What: Finding Hope on Dr. Martin Luther King Jr. Day – A Town Hall on Understanding the COVID-19 Vaccine.
Date: Monday, Jan. 18
Time: 11 a.m. – 12 p.m.
Learn more and register at http://umms.org/FindingHope.
“I’m not just addressing graduates, I’m addressing a class of leaders,” Prince George’s County Executive Angela Alsobrooks told University of Maryland Global Campus degree recipients in a commencement address delivered via video during the university’s 2020 virtual winter commencement program, which launched Saturday, Dec. 19.
The University of Maryland Global Campus Class of 2020 winter graduates attended commencement virtually this year, but that did not stop them from celebrating. Each year, the mortarboards atop graduation caps are adorned by inspired grads, showing their creativity and telling the story of their individual educational journey. This year was not any different. Several weeks prior to the virtual commencement ceremony, graduates were invited to participate in a cap decorating challenge.
Invitations went out to UMGC winter graduates and voting opened on Nov. 18. Grads were able to share their entries on their social media channels to encourage their friends and family to vote for their cap. Voting was encouraged throughout the challenge period, which ended on Dec. 16. Anyone could vote once per cap in a 24-hour period and return to vote again after 24 hours. With 91 caps entered, these graduates collectively gathered 17,897 votes.

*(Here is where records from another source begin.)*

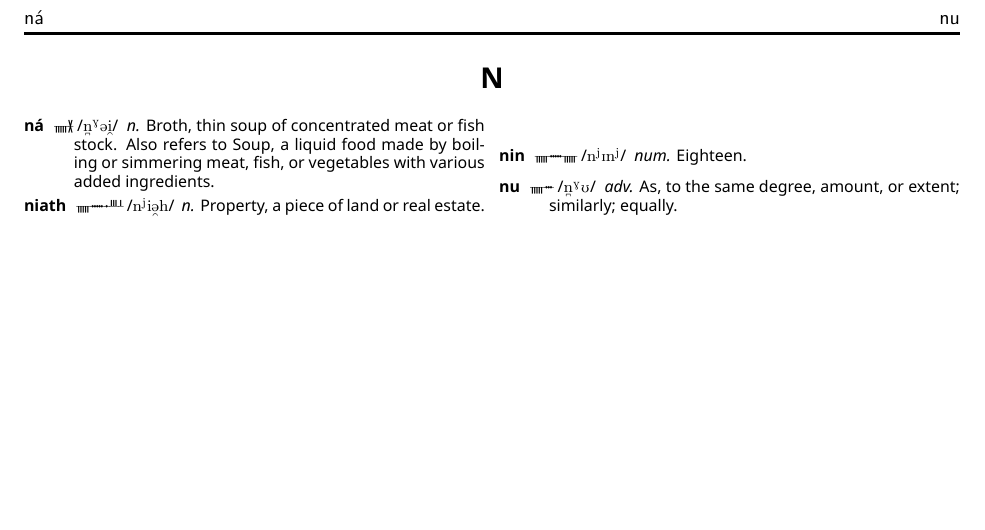
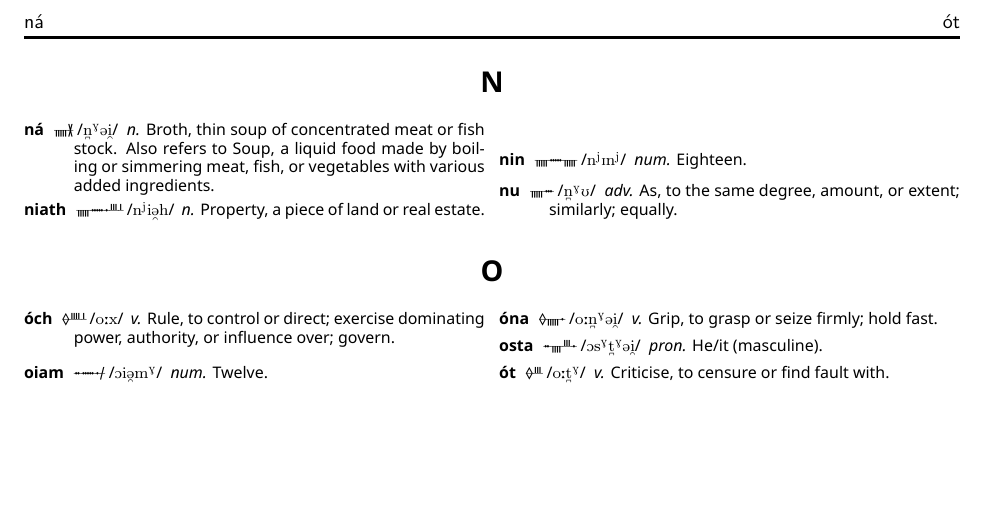
Before and after one commit to skeetcha/proto-forest, a LaTeX document (proto-forest.tex): part of page 20 of 20, cut so that both start at the same text. Compiled offline with XeLaTeX.

Commit message:
Adding the Os

```diff
--- a/proto-forest.tex
+++ b/proto-forest.tex
@@ -581,4 +581,16 @@ As for diphthongs...
 \entry{nu}{\textsubbridge{n}\super{G}U} \definition{adv.}{As, to the same degree, amount, or extent; similarly; equally.}
 \end{description}
 \end{multicols}
+\begin{center}
+\section*{O}
+\end{center}
+\begin{multicols}{2}
+\begin{description}
+\entry{óch}{o:x} \definition{v.}{Rule, to control or direct; exercise dominating power, authority, or influence over; govern.}
+\entry{oiam}{Oi\textsubarch{@}m\super{G}} \definition{num.}{Twelve.}
+\entry{óna}{o:\textsubbridge{n}\super{G}@\textsubarch{i}} \definition{v.}{Grip, to grasp or seize firmly; hold fast.}
+\entry{osta}{Os\super{G}\textsubbridge{t}\super{G}@\textsubarch{i}} \definition{pron.}{He/it (masculine).}
+\entry{ót}{o:\textsubbridge{t}\super{G}} \definition{v.}{Criticise, to censure or find fault with.}
+\end{description}
+\end{multicols}
 \end{document}
```
Also changed, not shown: proto-forest.pdf.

The winner was announced on Dec. 19, the morning of virtual commencement, and was featured on the UMGC virtual commencement website. Marcus Johnson received 4,256 votes for his inspired cap featuring the phrase, “Smart Enough to Save the Day.” Michelle Freeman’s cap took second place with 3,181 votes and Christina Holt’s cap gathered 2,560 votes to place third.
Freeman said the creation of her cap was a family effort; she got help from her niece and nephew to complete it. “I thought this was a great gesture on behalf of the university to get us excited about our ceremony. Although we could not have a formal ceremony due to the pandemic, this friendly competition built up momentum day by day to our virtual ceremony,” she shared.
Holt, who encouraged people to vote for her through her social media channels, said she entered the competition to showcase her crochet artistry. “I am amazed at how many people came forward to support me during this competition and I am appreciative of every vote I received!”
While Johnson has bragging rights and is featured at the virtual commencement ceremony, all participating graduates are winners, finishing 2020 with a milestone accomplishment.
Susana Hernandez brought good grades home from her Maryland high school, but school officials never nudged her toward college. Her immigrant parents wanted her to continue studying, but they didn’t know how the U.S. higher education system worked. Hernandez, a teenager at the time, was daunted by scholarship and financial aid applications.
It took Hernandez 15 years after her high school graduation to return to a classroom—at University of Maryland Global Campus (UMGC)—pursuing a Bachelor of Science in business management, with a minor in small business entrepreneurship. At UMGC’s 2020 Virtual Winter Commencement, not only will Hernandez graduate cum laude and as a member of the Alpha Sigma Lambda Tau Chapter Honor Society, but she will give the student commencement speech.